I founded Doughty Designs in 1991 and have been creating commissioned work ever since. My work is in the collection of the John Wilson Building (City Hall) in Washington, DC, several public art projects in various states, and in Japan. I am president of the Potomac Fiber Arts Guild, and belong to the Potomac Fiber Arts Gallery at the Torpedo Factory, Alexandria, Virginia. From 2002-06 I was the Studio Art Quilts Associates co-representative for Virginia, North Carolina and South Carolina, and am now the Website Coordinator. I have taught and lectured on various aspects of quilting in several states, and written numerous articles about the genre for several national magazines.
I love the concept of “place” and so my preferred subject matter is the landscape. My background in cartography has been useful in designing my quilts, since designing maps also relies on understanding how people view and interpret colors and symbols. I blend art and science in the creation of my quilts. The tactile nature of quilts is explored and celebrated in my art. I use “thread sketching” to convey the image into the textile medium, my hands freely moving the fabric as I sew tree branches, leaves, flowers, grasses and other natural motifs. Details are added with surface design techniques such as painting, collage, discharging, and stamping, often on nontraditional fabrics.

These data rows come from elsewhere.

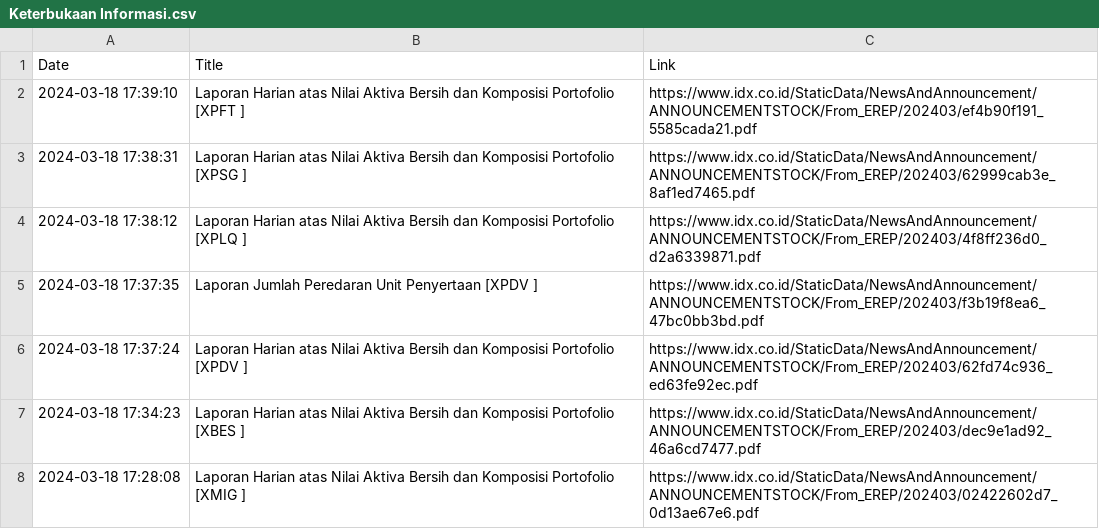
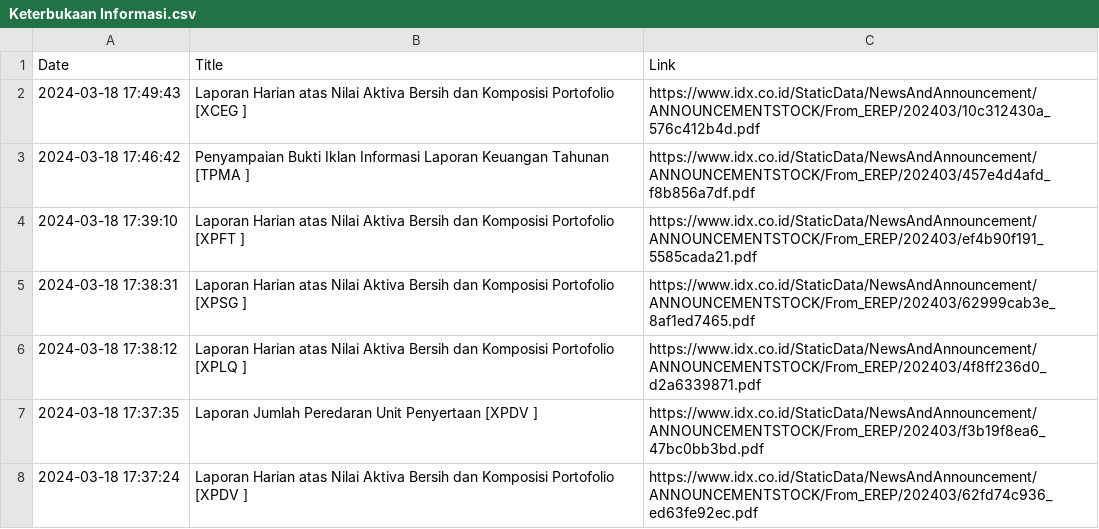
Before and after one commit to ImNash-Fahmi/IDX-Bot-Notification-for-Whatsapp, a CSV file: Dataset/Keterbukaan Informasi.csv, drawn as a sheet; only a part is shown; the shorter side is filled out with more unchanged rows; the diff names each change by its address in the sheet, - before the commit and + after, or states it on an @@ line.

```diff
--- a/Dataset/Keterbukaan Informasi.csv
+++ b/Dataset/Keterbukaan Informasi.csv
+row 2: 2024-03-18 17:49:43 | Laporan Harian atas Nilai Aktiva Bersih dan Komposisi Portofolio [XCEG ] | https://www.idx.co.id/StaticData/NewsAndAnnouncement/ANNOUNCEMENTSTOCK/From_EREP/202403/10c312430a_576c412b4d.pdf
+row 3: 2024-03-18 17:46:42 | Penyampaian Bukti Iklan Informasi Laporan Keuangan Tahunan [TPMA ] | https://www.idx.co.id/StaticData/NewsAndAnnouncement/ANNOUNCEMENTSTOCK/From_EREP/202403/457e4d4afd_f8b856a7df.pdf
```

Currently my work focuses on exploring what makes textile art so unique from much other fine art media: texture, freedom of shape of my “canvas” (using non-rectangular perimeters) and employing three rather than two dimensions. Taking commissions is one of the best things I’ve done in my quilting career. I’ve encountered many color, design and workmanship challenges I would never have attempted (or known about) otherwise. My stitching abilities have been enhanced by learning to create artwork sized from very large scale landscapes to postcard-size quilts, and even a wearable quilt for a llama.